Professor Helen Roche, director of the Conway Institute, is leading a five-year project on diet, immune training and metabolism, which has received funding of €1.3m from SFI, in collaboration with Trinity College Dublin.

Professor Roche’s area of research is nutrigenomics, which studies interactions between food and health from the genetic and mechanistic perspective. Diet and innate immune training are highly topical. During the pandemic, a clear link emerged between obesity and poor outcomes.

“As COVID-19 continued to spread, severe disease and mortality were observed in obese patients, but the relationship with diet goes beyond the adverse effects of obesity,” Professor Roche says. “Our work looks at how obesity and obesity-associated factors, such as dietary fats, suppress the innate immune response. On the other hand, we can also use nutrition to boost the immune response. The whole area of immuno-nutrition or ‘immune fitness’ is crucial in determining how someone responds to infection.”
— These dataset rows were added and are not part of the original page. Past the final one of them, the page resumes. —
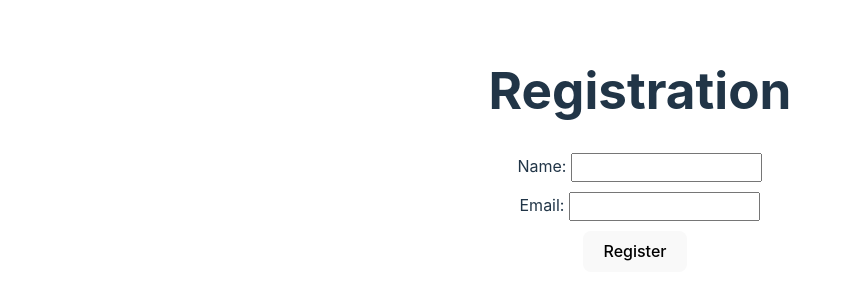
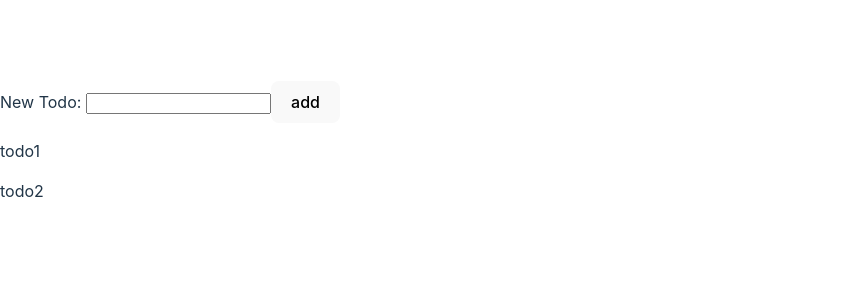
Before and after one commit to sksheikh/react-app, a React (Vite) app in the folder 02.react-icon/: page / in a window 1280 px wide. Shown: the part 250-550 px from the top of the page, without its empty margins (0-852 px from the left). Built offline with nearby package versions, Linux system fonts and the light colour scheme.

Commit message:
basic todo app with state lifting

```diff
--- a/02.react-icon/src/App.jsx
+++ b/02.react-icon/src/App.jsx
@@ -1,14 +1,20 @@
-import React from 'react'
-import Form from './Components/Form';
+import React, { useState } from 'react'
+import Todos from './Components/Todos'
+import NewTodo from './Components/NewTodo';
 
 export default function App() {
+  const todos = ['todo1','todo2'];
+  const [newTodos, setNewTodo] = useState(todos);
 
-  const handleChildData = (data) => {
-    console.log(data)
+  const handleNewTodo = (newTodo) => {
+    setNewTodo([...newTodos, newTodo]);
+    // console.log(newTodos);
   }
+
   return (
     <div >
-      <Form onChildData={handleChildData} />
+      <NewTodo onNewTodos={handleNewTodo}/>
+      <Todos todos={newTodos}/>
     </div>
   )
 }
--- /dev/null
+++ b/02.react-icon/src/Components/NewTodo.jsx
@@ -0,0 +1,28 @@
+import React, { useState } from 'react'
+
+export default function NewTodo({onNewTodos}) {
+
+  const [todo, setTodo] = useState('')
+
+  const handleChange = (e) => {
+    setTodo(e.target.value);
+  }
+
+  const handleSubmit = (e) => {
+    e.preventDefault();
+    onNewTodos(todo);
+    setTodo('');
+  }
+  return (
+    <div>
+      <form onSubmit={handleSubmit}>
+        <label htmlFor="new_todo">New Todo: </label>
+        <input type="text" name='new_todo'
+          id='new_todo'
+          value={todo}
+          onChange={handleChange} />
+        <button type="submit">add</button>
+      </form>
+    </div>
+  )
+}
--- /dev/null
+++ b/02.react-icon/src/Components/Todo.jsx
@@ -0,0 +1,9 @@
+import React from 'react'
+
+export default function Todo({todo}) {
+  return (
+    <div>
+      <p>{todo}</p>
+    </div>
+  )
+}
--- /dev/null
+++ b/02.react-icon/src/Components/Todos.jsx
@@ -0,0 +1,11 @@
+import React from 'react'
+import Todo from './Todo'
+
+export default function Todos({todos}) {
+  return (
+    <div>
+      {todos.map((todo, index) =>
+        <Todo key={index} todo={todo} />)}
+    </div>
+  )
+}
```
Improving maternal and child health during pregnancy is the objective of the PEARS project led by Professor Fionnuala McAuliffe of UCD School of Medicine and the Perinatal Research Centre. PEARS – pregnancy, exercise and nutrition – supported by a specifically designed smartphone app called Hollestic (from Holles Street, the National Maternity Hospital, where the app was developed) helps women make good diet and lifestyle choices while pregnant.


Impact Diabetes B2B is a €4m EU-funded project on weight management during and after pregnancy. Dr Sharleen O’Reilly, who is based at UCD School of Agriculture and Food Science, will lead the combined input from UCD School of Medicine, UCD Institute of Food and Health and UCD Perinatal Research Centre. Central to the project is Bump2Baby&Me, an app that helps mums manage their own health and encourages them to eat well and be active.

Dr Fionnuala McAuliffe
Dr Sharleen O’Reilly